[Data extracted from a collection]
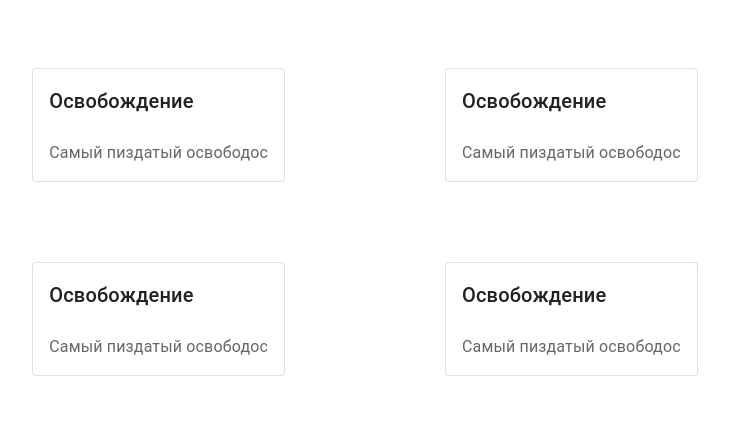
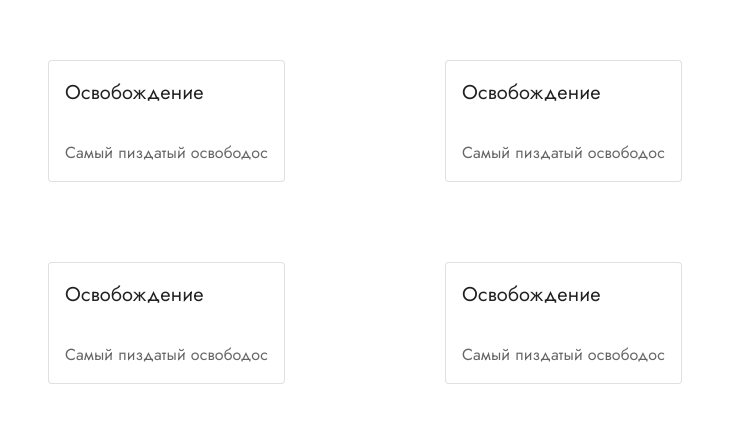
Before and after one commit to IT-FAMCS/documents, a React (Create React App) app in the folder front-doc/: page / in a window 1280 px wide. Shown: the part 178-600 px from the top of the page, without its empty margins (275-1004 px from the left). Built offline with nearby package versions, Linux system fonts and the light colour scheme.

Commit message:
feat: installed Jost font

```diff
--- a/front-doc/package.json
+++ b/front-doc/package.json
@@ -5,6 +5,7 @@
   "dependencies": {
     "@emotion/react": "^11.11.4",
     "@emotion/styled": "^11.11.5",
+    "@fontsource/jost": "^5.0.17",
     "@mui/icons-material": "^5.15.15",
     "@mui/material": "^5.15.15",
     "@onedoc/react-print": "^0.1.128",
--- a/front-doc/src/App.css
+++ b/front-doc/src/App.css
@@ -38,7 +38,5 @@
 }
 
 .cardComponent {
-    width: 200vw;
-    height: 300vh;
-    background-color: D9D9D9;
+    background-color: #5d5252;
 }
--- a/front-doc/src/component/cards/CardComponent.tsx
+++ b/front-doc/src/component/cards/CardComponent.tsx
@@ -1,6 +1,7 @@
 import { useNavigate } from "react-router-dom"
-
+import '../../App.css'
 import {Card, CardContent, Typography, CardActionArea} from "@mui/material"
+import '@fontsource/jost'
 
 
 interface CardComponentProps {
@@ -18,11 +19,12 @@ export const CardComponent: React.FC<CardComponentProps> = (props) => {
     }
 
     return (
+
                 <Card variant="outlined">
                     <CardActionArea onClick={handleClick}>
-                        <CardContent>
-                            <Typography variant="h6"  sx={{ mb:3 }}>{props.name}</Typography>
-                            <Typography variant="body1" color='text.secondary' >{props.description}</Typography>
+                        <CardContent >
+                            <Typography variant="h6"  sx={{ mb:4 }} fontFamily='Jost'>{props.name}</Typography>
+                            <Typography variant="body1" color='text.secondary' fontFamily='Jost'>{props.description}</Typography>
                         </CardContent>
                     </CardActionArea>
                 </Card>
```
Also changed, not shown: 1 other file (tests, documents, lock files or other folders).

◆ Exercise aim ◆
In the records, locate each line holding the string "name" and copy it.

◆ Output for this exercise ◆
-                            <Typography variant="h6"  sx={{ mb:3 }}>{props.name}</Typography>
+                            <Typography variant="h6"  sx={{ mb:4 }} fontFamily='Jost'>{props.name}</Typography>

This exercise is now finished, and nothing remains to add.